**Activity:** Lines that include the string "docs" are the ones to copy from the entries below.

**Source material:**
▬▬▬▬▬▬

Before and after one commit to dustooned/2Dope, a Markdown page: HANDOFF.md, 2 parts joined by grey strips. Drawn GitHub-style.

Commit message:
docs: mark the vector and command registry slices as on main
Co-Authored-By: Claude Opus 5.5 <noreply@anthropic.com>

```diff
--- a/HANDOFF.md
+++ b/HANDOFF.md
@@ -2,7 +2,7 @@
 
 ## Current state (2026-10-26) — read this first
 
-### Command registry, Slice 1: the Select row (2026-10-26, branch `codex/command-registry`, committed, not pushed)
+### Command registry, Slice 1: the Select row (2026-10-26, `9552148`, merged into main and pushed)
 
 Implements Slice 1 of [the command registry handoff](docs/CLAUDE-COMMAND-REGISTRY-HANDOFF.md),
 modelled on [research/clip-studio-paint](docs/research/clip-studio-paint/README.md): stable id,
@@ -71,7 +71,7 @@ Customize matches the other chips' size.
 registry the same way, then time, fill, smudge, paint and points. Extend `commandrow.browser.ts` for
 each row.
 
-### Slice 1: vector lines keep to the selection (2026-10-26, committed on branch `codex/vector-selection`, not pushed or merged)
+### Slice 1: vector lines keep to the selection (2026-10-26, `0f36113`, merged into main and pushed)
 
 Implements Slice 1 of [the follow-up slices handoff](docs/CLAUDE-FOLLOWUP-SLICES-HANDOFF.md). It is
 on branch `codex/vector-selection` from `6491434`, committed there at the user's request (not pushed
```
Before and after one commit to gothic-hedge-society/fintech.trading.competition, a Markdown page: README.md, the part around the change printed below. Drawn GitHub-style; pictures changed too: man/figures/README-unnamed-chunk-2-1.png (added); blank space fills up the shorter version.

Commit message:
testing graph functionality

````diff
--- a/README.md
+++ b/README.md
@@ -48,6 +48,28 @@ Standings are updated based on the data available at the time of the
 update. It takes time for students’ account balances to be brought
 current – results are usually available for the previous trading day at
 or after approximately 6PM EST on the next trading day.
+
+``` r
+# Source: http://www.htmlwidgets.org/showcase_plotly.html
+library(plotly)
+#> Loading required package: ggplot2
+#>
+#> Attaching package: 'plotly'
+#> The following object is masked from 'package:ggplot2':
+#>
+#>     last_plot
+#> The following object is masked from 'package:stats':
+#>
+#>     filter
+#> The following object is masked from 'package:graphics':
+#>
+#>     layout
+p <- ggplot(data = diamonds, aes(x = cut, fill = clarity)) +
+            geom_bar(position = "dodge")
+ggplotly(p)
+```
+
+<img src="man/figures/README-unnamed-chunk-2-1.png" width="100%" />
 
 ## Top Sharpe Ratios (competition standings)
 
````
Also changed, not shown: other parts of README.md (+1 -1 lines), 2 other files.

▬▬▬▬▬▬

**Response to the task:**
docs: mark the vector and command registry slices as on main
 Implements Slice 1 of [the command registry handoff](docs/CLAUDE-COMMAND-REGISTRY-HANDOFF.md),
 modelled on [research/clip-studio-paint](docs/research/clip-studio-paint/README.md): stable id,
 Implements Slice 1 of [the follow-up slices handoff](docs/CLAUDE-FOLLOWUP-SLICES-HANDOFF.md). It is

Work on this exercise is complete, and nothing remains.